__INSTRUCTIONS FOR THE TASK__.
The pictures in the data below are to be omitted; all else must be duplicated exactly.

__SUPPLIED RECORDS__.
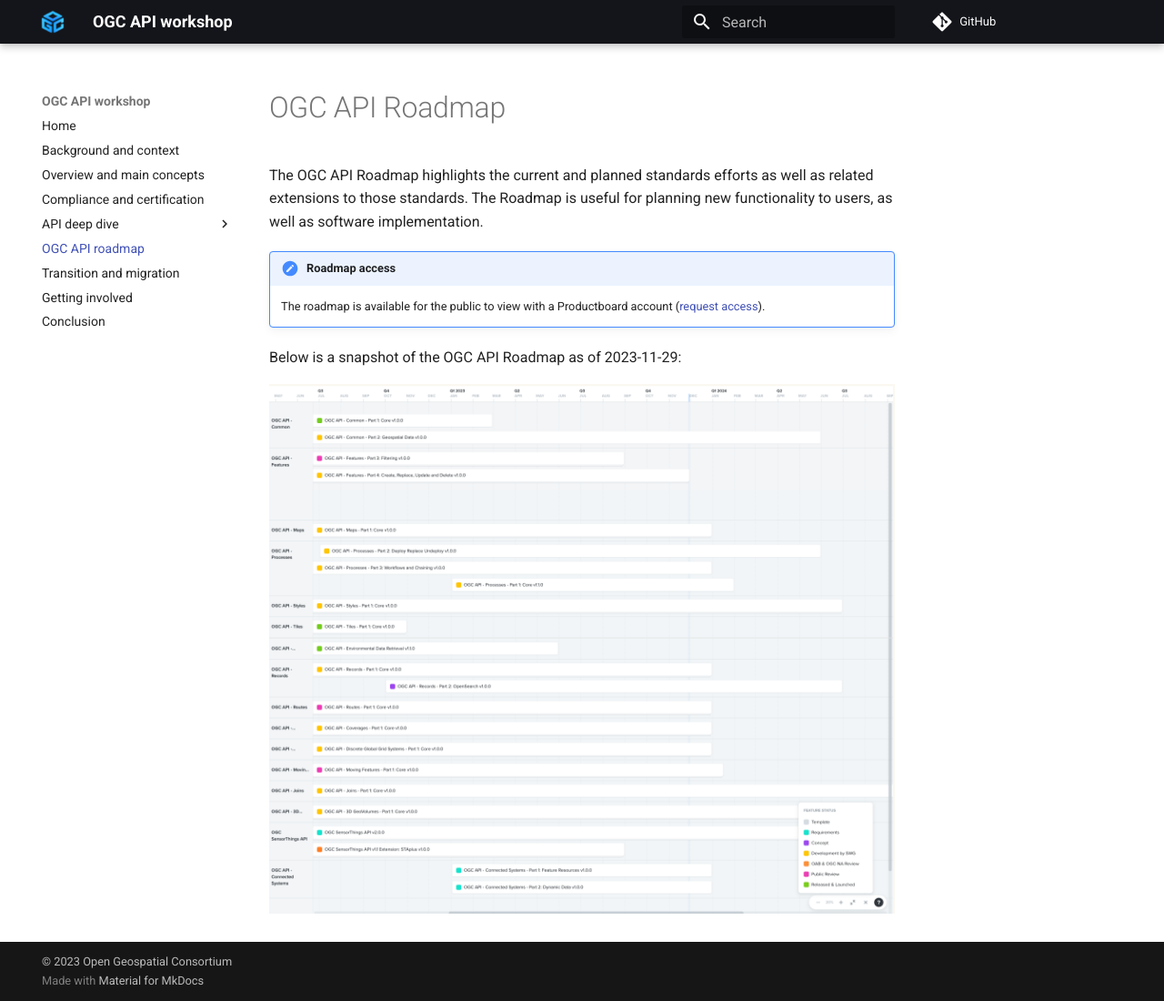
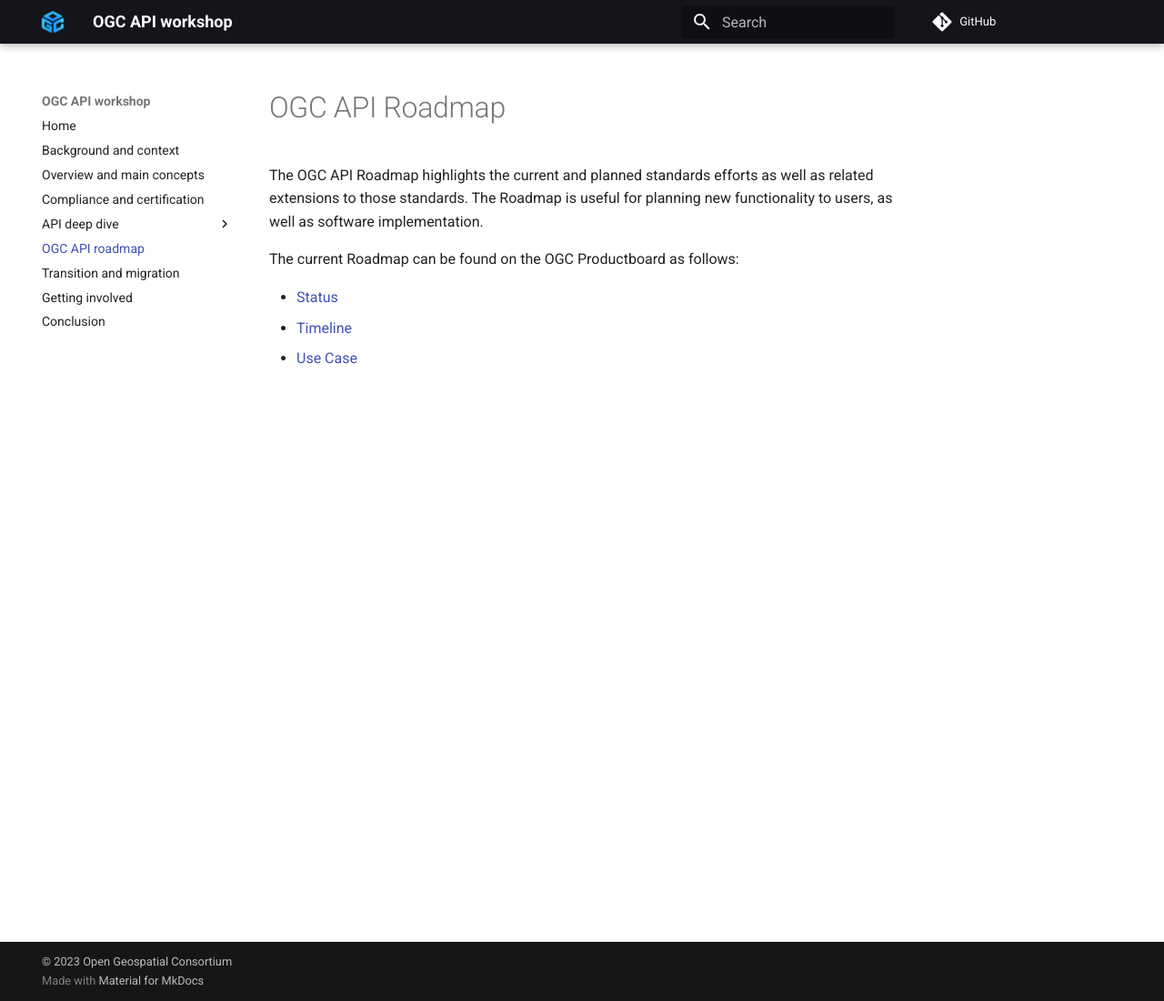
Before and after one commit to opengeospatial/ogcapi-workshop, an MkDocs documentation site: the page built from workshop/content/docs/roadmap.md, in a window 1280 px wide and 1100 px high. Shown: the whole window at 91% size. Built offline with MkDocs 1.6.1 and Material for MkDocs 9.7.7, drawn with Linux system fonts in a browser that asks for light colours; comment, search, counter and statistics services are not loaded.

Commit message:
link to live OGC API Roadmap now that it is public (#48)
* link to live OGC API Roadmap now that it is public

* remove unused file

```diff
--- a/workshop/content/docs/roadmap.md
+++ b/workshop/content/docs/roadmap.md
@@ -7,9 +7,8 @@ title: OGC API Roadmap
 The OGC API Roadmap highlights the current and planned standards efforts as well as related extensions to those standards.  The Roadmap
 is useful for planning new functionality to users, as well as software implementation.
 
-!!! note "Roadmap access"
-    The roadmap is available for the public to view with a Productboard account ([request access](https://docs.google.com/forms/d/e/1FAIpQLSemz424GjJC6gkLvFSA7-J7gaz1ds0bzutJJcNRsSae0gLMSg/viewform)).
+The current Roadmap can be found on the OGC Productboard as follows:
 
-Below is a snapshot of the OGC API Roadmap as of 2023-11-29:
-
-<a target="roadmap" href="../assets/images/ogcapi-roadmap.png"><img src="../assets/images/ogcapi-roadmap.png" alt="OGC API Roadmap" style="width:800px;"/></a>
+- [Status](https://roadmap.productboard.com/2db052e6-57f5-40ec-a813-0ee0fff6b5c8)
+- [Timeline](https://roadmap.productboard.com/1b15493e-0271-45e6-bbf9-4d7fcb5c22a5)
+- [Use Case](https://portal.productboard.com/ogc/1-ogc-api-use-case-portal/tabs/1-under-consideration)
```
Also changed, not shown: workshop/content/docs/assets/images/ogcapi-roadmap.png (deleted).
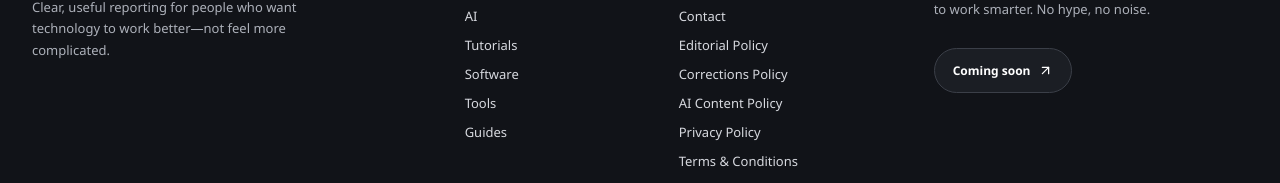
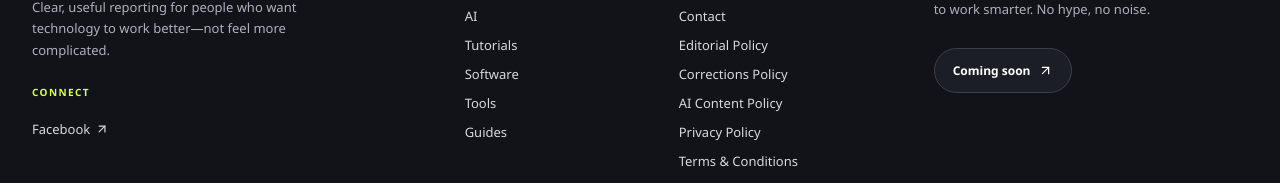
Before and after one commit to virgo93-cmd/ailooma, a Next.js app: page / in a window 1280 px wide. Shown: the part 6693-6876 px from the top of the page. Built offline with nearby package versions, Linux system fonts and the light colour scheme; no server answers.

Commit message:
Add official Facebook social link

```diff
--- a/app/globals.css
+++ b/app/globals.css
@@ -1649,6 +1649,19 @@ input:focus-visible {
   letter-spacing: 0.14em;
   text-transform: uppercase;
 }
+.footer-social {
+  margin-top: 24px;
+}
+.footer-social a {
+  display: inline-flex;
+  align-items: center;
+  gap: 5px;
+  color: #d7d9df;
+  font-size: 13px;
+}
+.footer-social a:hover {
+  color: var(--signal);
+}
 .footer-grid > div:nth-child(2),
 .footer-grid > div:nth-child(3) {
   display: flex;
--- a/components/layout/footer.tsx
+++ b/components/layout/footer.tsx
@@ -15,6 +15,17 @@ export function Footer() {
             Clear, useful reporting for people who want technology to work
             better—not feel more complicated.
           </p>
+          <div className="footer-social">
+            <h3>Connect</h3>
+            <a
+              href="https://www.facebook.com/profile.php?id=61593952873777"
+              target="_blank"
+              rel="noopener noreferrer"
+              aria-label="AILooma on Facebook"
+            >
+              Facebook <ArrowUpRight size={14} />
+            </a>
+          </div>
         </div>
         <div>
           <h3>Explore</h3>
```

__OUTPUT OF THE EXERCISE__.
Before and after one commit to opengeospatial/ogcapi-workshop, an MkDocs documentation site: the page built from workshop/content/docs/roadmap.md, in a window 1280 px wide and 1100 px high. Shown: the whole window at 91% size. Built offline with MkDocs 1.6.1 and Material for MkDocs 9.7.7, drawn with Linux system fonts in a browser that asks for light colours; comment, search, counter and statistics services are not loaded.

Commit message:
link to live OGC API Roadmap now that it is public (#48)
* link to live OGC API Roadmap now that it is public

* remove unused file

```diff
--- a/workshop/content/docs/roadmap.md
+++ b/workshop/content/docs/roadmap.md
@@ -7,9 +7,8 @@ title: OGC API Roadmap
 The OGC API Roadmap highlights the current and planned standards efforts as well as related extensions to those standards.  The Roadmap
 is useful for planning new functionality to users, as well as software implementation.
 
-!!! note "Roadmap access"
-    The roadmap is available for the public to view with a Productboard account ([request access](https://docs.google.com/forms/d/e/1FAIpQLSemz424GjJC6gkLvFSA7-J7gaz1ds0bzutJJcNRsSae0gLMSg/viewform)).
+The current Roadmap can be found on the OGC Productboard as follows:
 
-Below is a snapshot of the OGC API Roadmap as of 2023-11-29:
-
-<a target="roadmap" href="../assets/images/ogcapi-roadmap.png"><img src="../assets/images/ogcapi-roadmap.png" alt="OGC API Roadmap" style="width:800px;"/></a>
+- [Status](https://roadmap.productboard.com/2db052e6-57f5-40ec-a813-0ee0fff6b5c8)
+- [Timeline](https://roadmap.productboard.com/1b15493e-0271-45e6-bbf9-4d7fcb5c22a5)
+- [Use Case](https://portal.productboard.com/ogc/1-ogc-api-use-case-portal/tabs/1-under-consideration)
```
Also changed, not shown: workshop/content/docs/assets/images/ogcapi-roadmap.png (deleted).
Before and after one commit to virgo93-cmd/ailooma, a Next.js app: page / in a window 1280 px wide. Shown: the part 6693-6876 px from the top of the page. Built offline with nearby package versions, Linux system fonts and the light colour scheme; no server answers.

Commit message:
Add official Facebook social link

```diff
--- a/app/globals.css
+++ b/app/globals.css
@@ -1649,6 +1649,19 @@ input:focus-visible {
   letter-spacing: 0.14em;
   text-transform: uppercase;
 }
+.footer-social {
+  margin-top: 24px;
+}
+.footer-social a {
+  display: inline-flex;
+  align-items: center;
+  gap: 5px;
+  color: #d7d9df;
+  font-size: 13px;
+}
+.footer-social a:hover {
+  color: var(--signal);
+}
 .footer-grid > div:nth-child(2),
 .footer-grid > div:nth-child(3) {
   display: flex;
--- a/components/layout/footer.tsx
+++ b/components/layout/footer.tsx
@@ -15,6 +15,17 @@ export function Footer() {
             Clear, useful reporting for people who want technology to work
             better—not feel more complicated.
           </p>
+          <div className="footer-social">
+            <h3>Connect</h3>
+            <a
+              href="https://www.facebook.com/profile.php?id=61593952873777"
+              target="_blank"
+              rel="noopener noreferrer"
+              aria-label="AILooma on Facebook"
+            >
+              Facebook <ArrowUpRight size={14} />
+            </a>
+          </div>
         </div>
         <div>
           <h3>Explore</h3>
```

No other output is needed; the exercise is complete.